Some issues to watch for include:
- Are there places where the authors need to cite a reference, but haven’t? (In general, citations are needed for all facts except those that are well-established, common knowledge; that come from the current study; or that are clearly phrased as the authors’ own hypothesis.)
- Do the authors cite all the most relevant previous studies and explain how they relate to the current results? If not, note which references are missing.
- Are the cited studies recent enough to represent current knowledge on the topic?
- Do the authors cite the work of a variety of research groups? This is preferable to mainly citing papers from one or two research groups, especially if one of the most cited groups is one the authors belong to (although it is not always possible in very small fields of study).
- Do the authors cite many review articles? It is better to cite the original studies.
- Are all of the citations helpful to the reader? Note any places where the authors seem to be reviewing literature simply to show the depth of their knowledge, or to increase citations of their own previous work.

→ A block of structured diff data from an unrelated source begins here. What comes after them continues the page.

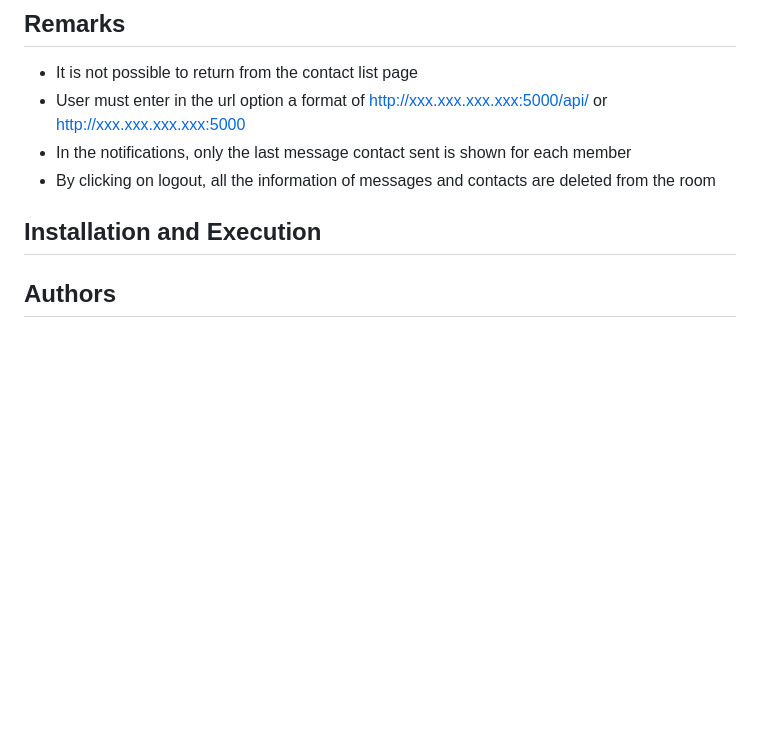
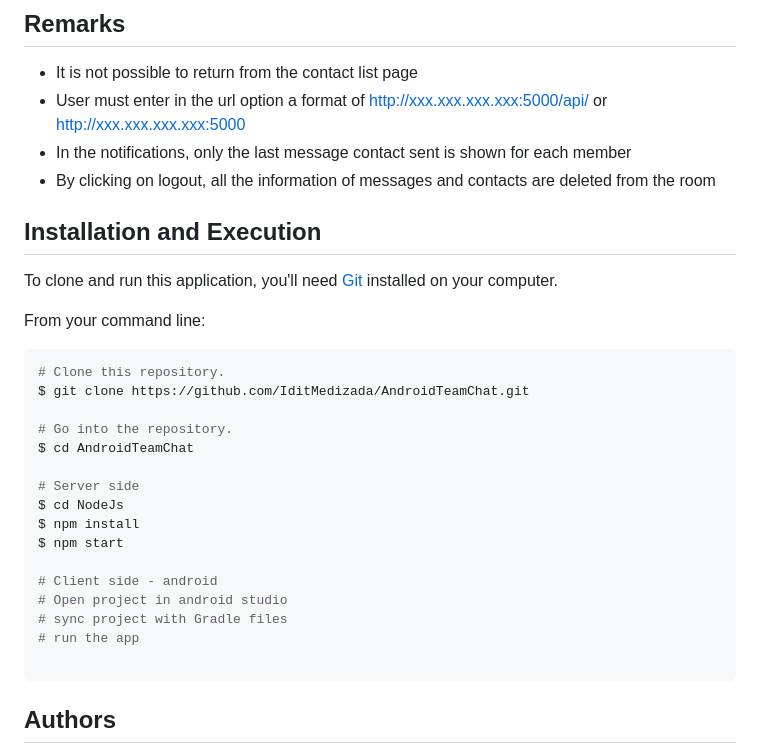
Before and after one commit to tomerp1812/AndroidTeamChat, a Markdown page: README.md, the part around one of its changes. Drawn GitHub-style; blank space fills up the shorter version.

````diff
--- a/README.md
+++ b/README.md
@@ -54,7 +66,30 @@ The project uses the following technologies:
 * User must enter in the url option a format of http://xxx.xxx.xxx.xxx:5000/api/ or http://xxx.xxx.xxx.xxx:5000
 * In the notifications, only the last message contact sent is shown for each member
 * By clicking on logout, all the information of messages and contacts are deleted from the room
+
 ## Installation and Execution
+To clone and run this application, you'll need [Git](https://git-scm.com) installed on your computer.
+
+From your command line:
+
+```bash
+# Clone this repository.
+$ git clone https://github.com/IditMedizada/AndroidTeamChat.git
+
+# Go into the repository.
+$ cd AndroidTeamChat
+
+# Server side
+$ cd NodeJs
+$ npm install
+$ npm start
+
+# Client side - android
+# Open project in android studio
+# sync project with Gradle files
+# run the app
+
+```
 
 ## Authors
 - [Idit Medizada](https://github.com/IditMedizada)
````
Also changed, not shown: other parts of README.md (+12 -0 lines).
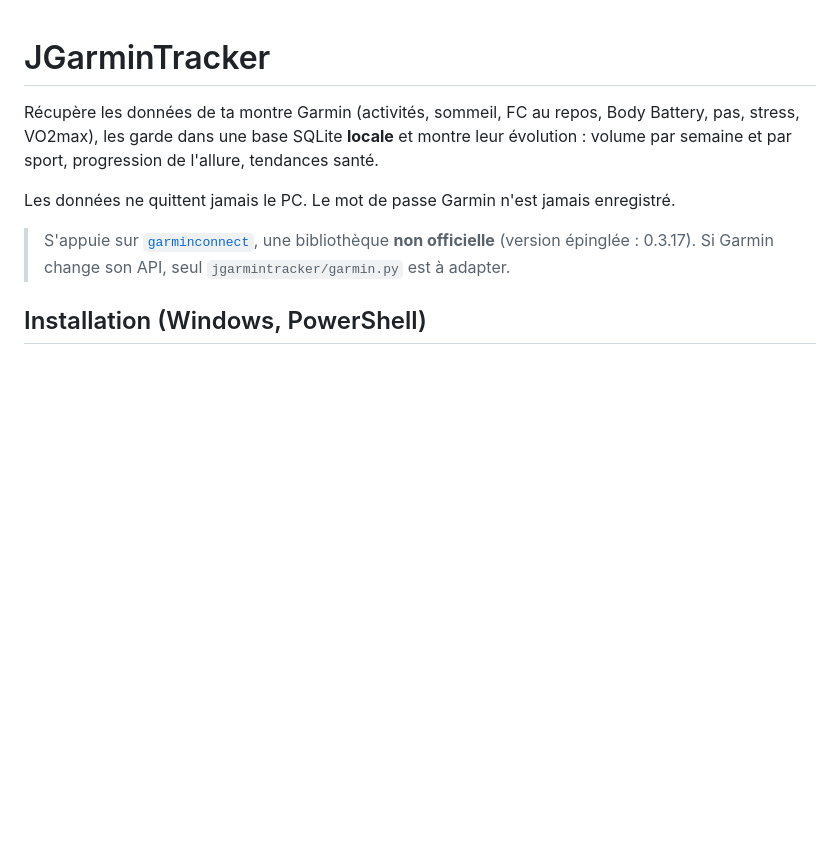
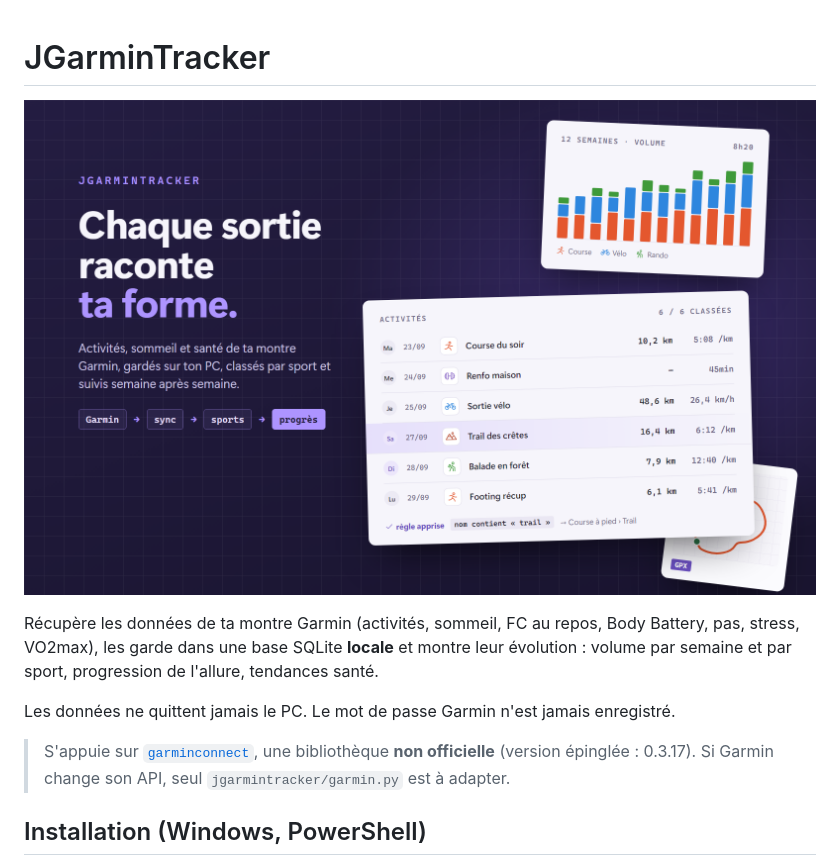
Before and after one commit to lespous/JGarminTracker, a Markdown page: README.md, the part around the change. GitHub-like rendering; pictures changed too: docs/jgarmintracker-cover.png (added); blank space fills up the shorter version.

Commit message:
Image de présentation (docs/jgarmintracker-cover.png), même composition que JBudget, données inventées

```diff
--- a/README.md
+++ b/README.md
@@ -1,4 +1,6 @@
 # JGarminTracker
+
+![JGarminTracker : activités, santé et progression de ta montre Garmin, en local](docs/jgarmintracker-cover.png)
 
 Récupère les données de ta montre Garmin (activités, sommeil, FC au repos, Body Battery, pas, stress, VO2max),
 les garde dans une base SQLite **locale** et montre leur évolution : volume par semaine et par sport,
```
Also changed, not shown: 1 other file.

- Do the authors cite findings that contradict their own (where they exist), as well as those that support their claims? It is important that the authors provide a well balanced view of previously published work.